:: Task material ::
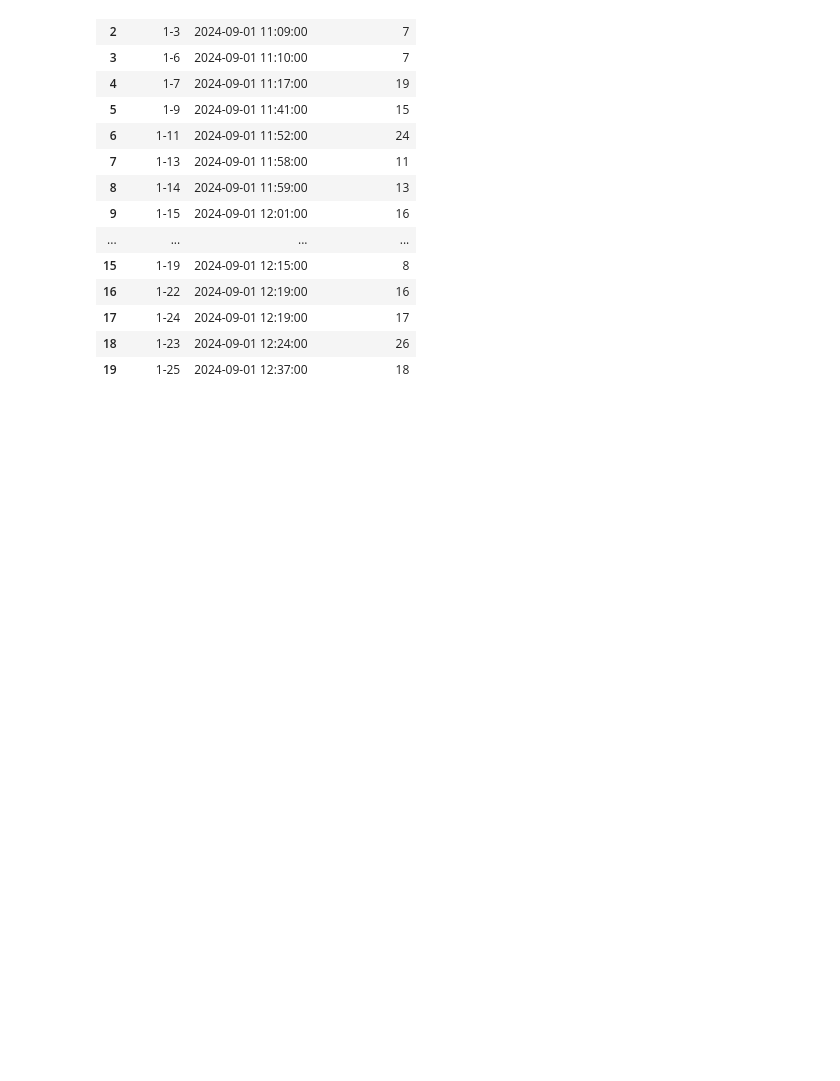
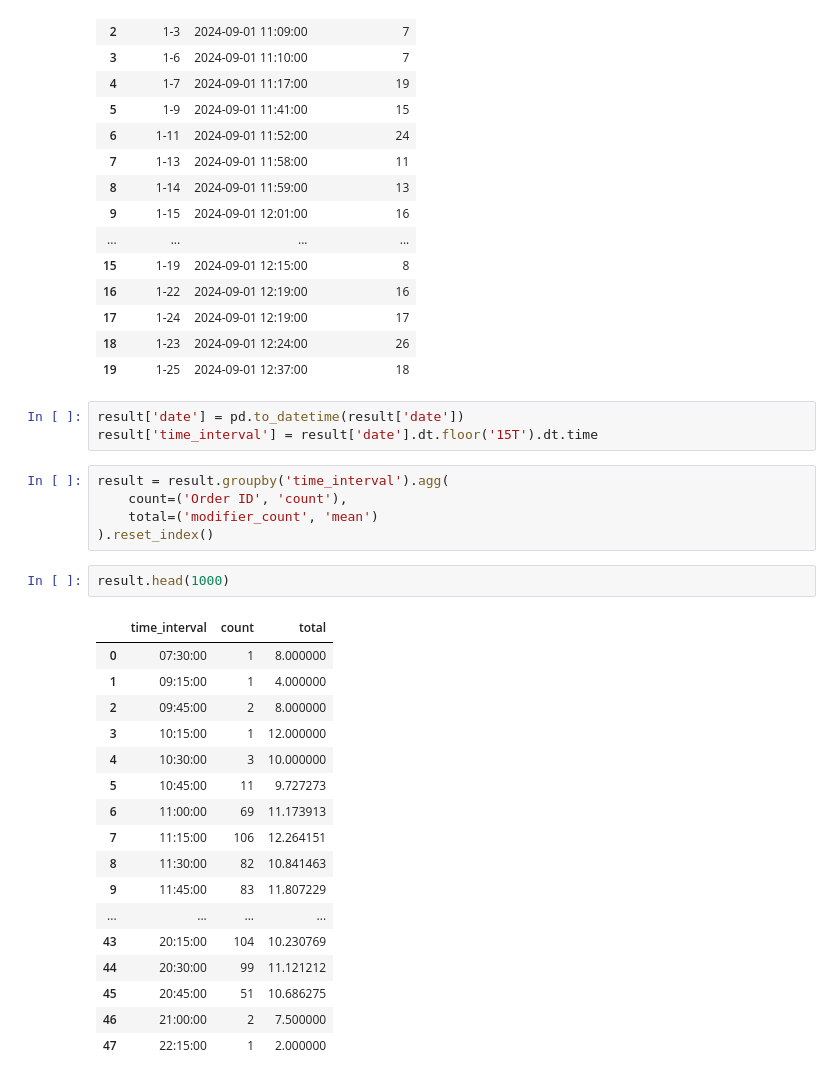
Before and after one commit to vishal-subramanyam/tamu-datathon-2024, a Jupyter notebook: Untitled.ipynb, the cells around one changed output. Saved outputs shown, nothing was run; the diff lists cells and outputs as text; blank space fills up the shorter version.

```diff
--- a/Untitled.ipynb
+++ b/Untitled.ipynb
@@ -81,3 +84,31 @@ result.head(20)
 | 17 | 1-24 | 2024-09-01 12:19:00 | 17 |
 | 18 | 1-23 | 2024-09-01 12:24:00 | 26 |
 | 19 | 1-25 | 2024-09-01 12:37:00 | 18 |
+# %%
+result['date'] = pd.to_datetime(result['date'])
+result['time_interval'] = result['date'].dt.floor('15T').dt.time
+# %%
+result = result.groupby('time_interval').agg(
+    count=('Order ID', 'count'),
+    total=('modifier_count', 'mean')
+).reset_index()
+# %%
+result.head(1000)
+# %% [output]
+|  | time_interval | count | total |
+| 0 | 07:30:00 | 1 | 8.000000 |
+| 1 | 09:15:00 | 1 | 4.000000 |
+| 2 | 09:45:00 | 2 | 8.000000 |
+| 3 | 10:15:00 | 1 | 12.000000 |
+| 4 | 10:30:00 | 3 | 10.000000 |
+| 5 | 10:45:00 | 11 | 9.727273 |
+| 6 | 11:00:00 | 69 | 11.173913 |
+| 7 | 11:15:00 | 106 | 12.264151 |
+| 8 | 11:30:00 | 82 | 10.841463 |
+| 9 | 11:45:00 | 83 | 11.807229 |
+| ... | ... | ... | ... |
+| 43 | 20:15:00 | 104 | 10.230769 |
+| 44 | 20:30:00 | 99 | 11.121212 |
+| 45 | 20:45:00 | 51 | 10.686275 |
+| 46 | 21:00:00 | 2 | 7.500000 |
+| 47 | 22:15:00 | 1 | 2.000000 |
```
Also changed, not shown: parts of 4 cells of this notebook.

:: Your instructions ::
I'd like the number of lines above that contain the word "shown", and nothing besides that number.

:: Answer to the problem ::
2